Belgian writer Georges Simenon penned two types of tales: detective stories featuring police inspector Maigret, and "hard" novels, as Simenon called them, which were less formulaic, such as the grimly existentialist Dirty Snow. There is crossover among these genre types, however. Snow is an oddly inverted form of police procedural, written from the point of view of the criminal, where the "police" comprise a shadowy network of regular cops, military cops, and Occupation cops, all engaged in a bureaucratic warfare of "sections" (as one criminal advises another: "they have several sections, and no matter how good you're in with one, you shouldn't mess with the other one"). Neither the criminal protagonist nor the reader comes close to grasping this power structure, a state of fearful confusion that presumably mirrored the uncertainties of Simenon's life as an author in Vichy France. A slow process of good cop/bad cop interrogation (intentional or just inept? we're never sure) and stalker-like research into the criminal's pre-incarceration activities (what you might expect from a secret police, however sectionalized) gradually turns the wrongdoer's mind inside out and upside down, triggering a defiant ... well, read the book.
My favorite so far of the Maigret novels explores the vanished "barge culture" of the French canal system in the early 1930s, with an attention to politics and class nuance that elevates it above a mere thriller. This was published under several titles, the worst of which, Maigret Meets a Milord (uggh), is the one under which it was reviewed (excellently) by "darragh o'donoghue" in 2002, on on the website of God Emperor Bezos:
This title is an English invention, unhappily signaling a facetiousness absent from a sombre Simenon story about double murder, decadence, broken lives and betrayal. A literal translation from the French is The Carter of the 'Providence', but perhaps that was seen as too leading, even if it was Simenon's choice; another alternative, The Crime At Lock 14, is the most satisfying, centering on the important aspect of the novel: place. Milord is set in that strange, marginal, now obsolete inter-war world of canal barges, perhaps most familiar from contemporary films of the period, such as Boudu Saved From Drowning or L'Atalante. Indeed, the star of those films, Michel Simon, would have been an obvious choice to play the main non-Maigret character in any film of this book, the carter Jean, a taciturn giant whose face and tattooed body are buried in a mass of hirsute overgrowth, a man who sleeps in dumb animal warmth with his horses in the barge stable, and into whose eyes Maigret can't decide whether to read imbecility or the keenest intelligence.
A beautiful, rich, well-dressed woman is found strangled between two sleeping carters in the tavern stable at Dizy, Lock 14. She is the wife of an elderly English aristocrat, disgraced Colonel Lampson, who is sailing along the canal tributary of the Marne on his luxury yacht The Southern Cross with his sleazy but charming companion Willy Marco, and his fat Chilean mistress. Despite his bearing and stiff-upper-lip, the Colonel conducts regular drunken orgies on board his yacht, and tolerated his wife's affair with Marco.

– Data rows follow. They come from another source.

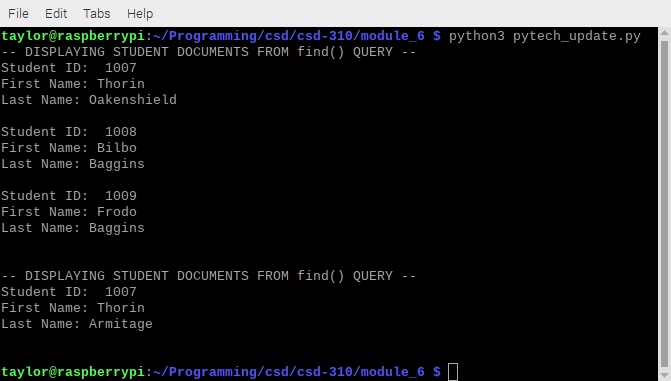
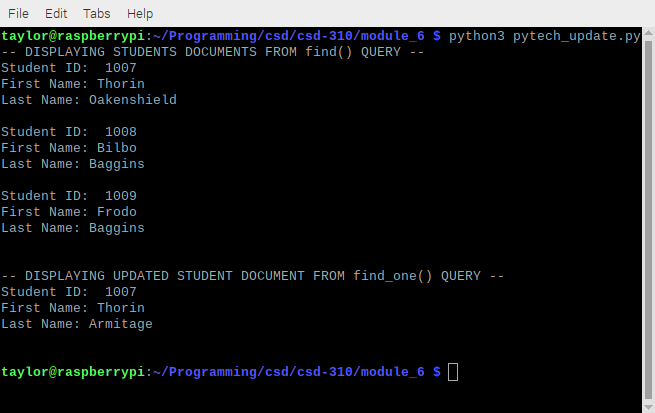
Tweaks to wording.

diff --git a/module_6/pytech_update.py b/module_6/pytech_update.py
@@ -13,7 +13,7 @@ db = client.pytech
 #holds all of the contents of the collection since no arguments are passed
 docs = db.students.find({})
 
-print("-- DISPLAYING STUDENT DOCUMENTS FROM find() QUERY --")
+print("-- DISPLAYING STUDENTS DOCUMENTS FROM find() QUERY --")
 
 #loops through all of the documents retrieved from the find({}) query and displays them nicely formatted
 for doc in docs:
@@ -34,7 +34,7 @@ db.students.update_one(filter, newValue)
 
 #prints out just one student record, the information from the student with a student_id of 1007
 doc = db.students.find_one({"student_id": "1007"})
-print("-- DISPLAYING STUDENT DOCUMENTS FROM find() QUERY --")
+print("-- DISPLAYING UPDATED STUDENT DOCUMENT FROM find_one() QUERY --")
 print(f"Student ID:  {doc['student_id']}")
 print(f"First Name: {doc['first_name']}")
 print(f"Last Name: {doc['last_name']}")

The other principal boat in the story is the huge barge The Providence, run by a small, timid skipper, his garrulous, kindly wife and the carter Jean.
Simenon characterises barge-life as a kind of shadow-world adjacent to, but unknown to, normal life around it, with its own codes, customs and language. Although these are floating homes, not tied to any one place and potentially unstable, their slow, regular movements up and down the river, and the rules they must abide by are as rigid, claustrophobic and monotonous as any settler's. But Simenon brilliantly captures the sense of a shifting communal life, competitive (the dense traffic on a small stretch of water means much jostling for pole position), but full of cameraderie and good humour, helping out friends in trouble, carrying messages from relatives, tipping canal-side officials.
For a rooted outsider like Maigret, this world seems enchanted, his inability to crack the case matched by a terrible sense of suspension hanging over the twilit realm -- it is only by breaking out of it, asserting his mobility by bicycle, that he can regain his detective prowess. Before that, he learns many fascinating facts about the mechanics of barge life, as well as its drabness and colour, its hierarchies of boats and petty bendings of the law, the land men, women and buildings who service it (lock-keepers, tavern- and shop-owners); a group world of work and routine in which transgressive individual desire can have the direst consequences.
The way Simenon himself, like a narrative elastic band, suspends the tension, allowing us to soak in the character and atmosphere, before accelerating the suspense and action, is so gripping, this must count as an exceptional early Maigret.
The version I read was a recent Penguin reprint under the title The Carter of La Providence. The translation by David Coward uses some modern idioms but seems very attuned to Simenon's sense of humor. Highly recommended.